Anciently, the fishermen of Polynesia went to sea in wooden sailing canoes; they were expert navigators and fishermen, and the people on land depended on them to bring the bounty of the ocean back to the shore.
But these canoes had their drawbacks; although built by the world’s foremost seafaring people, they were constructed using Stone Age technology. They were hewn from solid logs, with additional planks added with lashings and breadfruit sap sealant to keep the water out. They had sails of woven pandanus matting rather than canvas or dacron; and ropes of coconut twine rather than nylon.
(Below) This is Kaiveia standing on his canoe. The canoe is built using Stone Age technology; there’s not a single metal part in it.
Occasionally a canoe would break up and sink, leaving the fishermen at the mercy of the ocean. This was the risk the fishermen took; that they would encounter heavy winds or seas that their canoes could not conquer. But they had to go; they had to feed the people back on shore. Fishing was a risky business then; it wasn’t just about bringing fish back, but also about whether the fisherman would come back.

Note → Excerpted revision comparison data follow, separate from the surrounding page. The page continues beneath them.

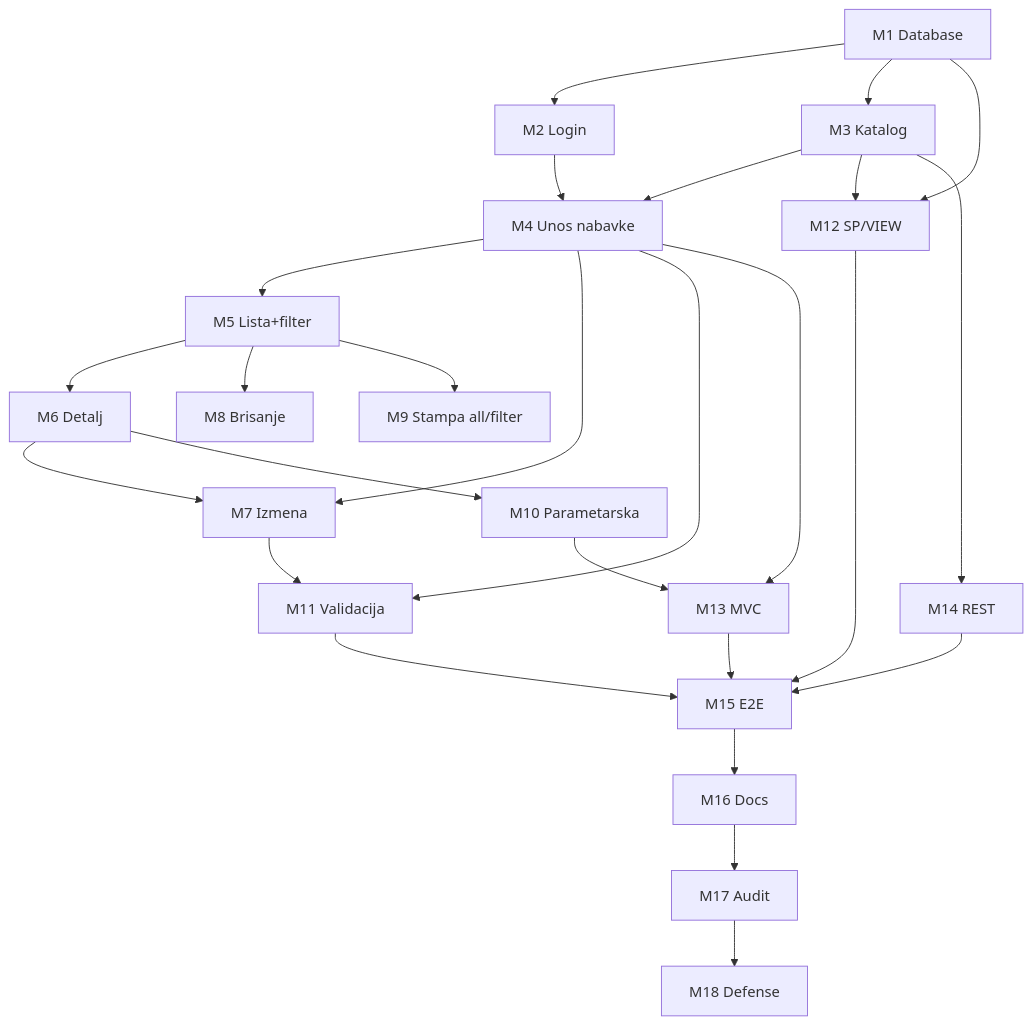
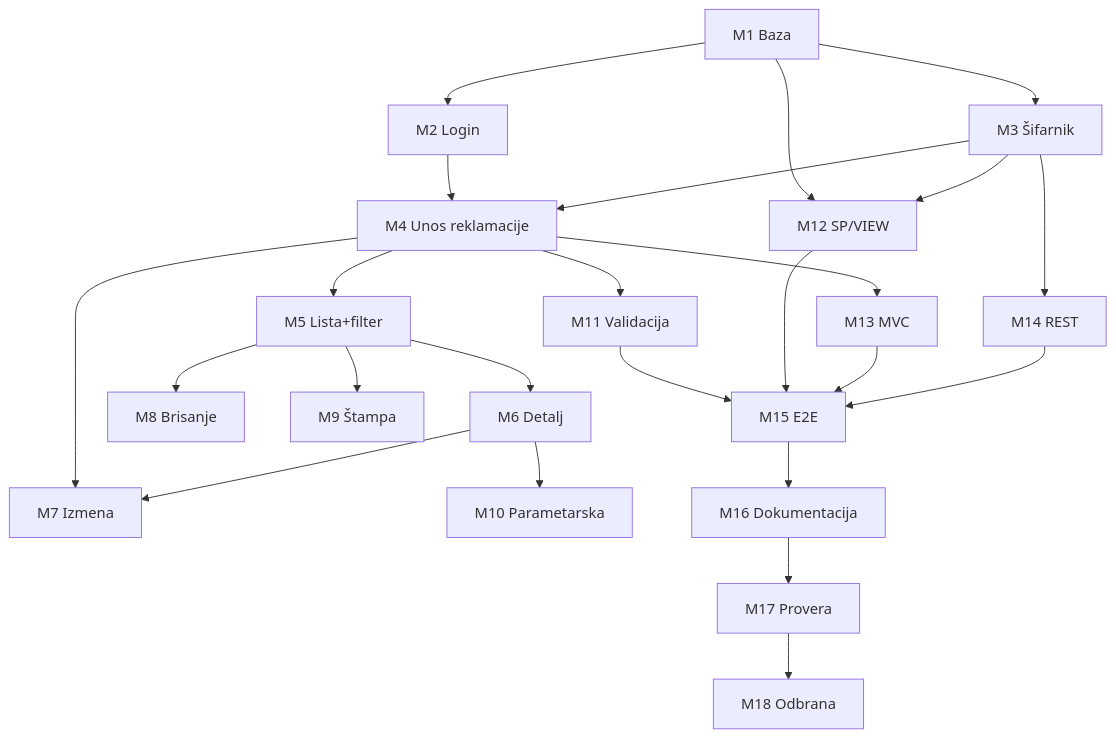
One commit to LazarMal/VP_Nabavka_Drustvenih_Igara changed the diagram in IMPLEMENTATION_PLAN.md. Above: the diagram before and after it, drawn with Mermaid. The commit also changed other lines of this file and 56 other files, not shown here.

````diff
--- a/IMPLEMENTATION_PLAN.md
+++ b/IMPLEMENTATION_PLAN.md
@@ -272,28 +200,26 @@
 ```mermaid
 flowchart TD
-  M1[M1 Database] --> M2[M2 Login]
-  M1 --> M3[M3 Katalog]
-  M2 --> M4[M4 Unos nabavke]
+  M1[M1 Baza] --> M2[M2 Login]
+  M1 --> M3[M3 Šifarnik]
+  M2 --> M4[M4 Unos reklamacije]
   M3 --> M4
   M4 --> M5[M5 Lista+filter]
   M5 --> M6[M6 Detalj]
   M4 --> M7[M7 Izmena]
   M6 --> M7
   M5 --> M8[M8 Brisanje]
-  M5 --> M9[M9 Stampa all/filter]
+  M5 --> M9[M9 Štampa]
   M6 --> M10[M10 Parametarska]
   M4 --> M11[M11 Validacija]
-  M7 --> M11
   M1 --> M12[M12 SP/VIEW]
   M3 --> M12
   M4 --> M13[M13 MVC]
-  M10 --> M13
   M3 --> M14[M14 REST]
   M11 --> M15[M15 E2E]
   M12 --> M15
   M13 --> M15
   M14 --> M15
-  M15 --> M16[M16 Docs]
-  M16 --> M17[M17 Audit]
-  M17 --> M18[M18 Defense]
+  M15 --> M16[M16 Dokumentacija]
+  M16 --> M17[M17 Provera]
+  M17 --> M18[M18 Odbrana]
 ```
````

When the modern world came to the Pacific Island region, gasoline and outboard motors rendered the traditional fishing canoes almost obsolete. Gas was cheap, and you could go to the fishing grounds in a motorboat much faster than in a canoe, and carry many more fish back. The old ways were abandoned, and motorboats became the new standard.
(Below) Stone-Age construction still in use today; this is two fishermen in Puluwat; heading out into the lagoon to feed their community.
(Below) Two more Stone-Age canoes finishing a race, with the reminders of our modern age on the right, and in the background on the left. Otherwise, this scene could easily have been from 2,500 years ago, when the first Micronesians started expanding eastward across the Pacific in canoes just like this (well, except for the t-shirts; they didn’t have t-shirts then!).
We’re building a “canoe” with the best qualities of these ancient ones, using modern materials and design knowledge. You can be a part of this too! To find out more about the canoe we’re building, click on the blue text below: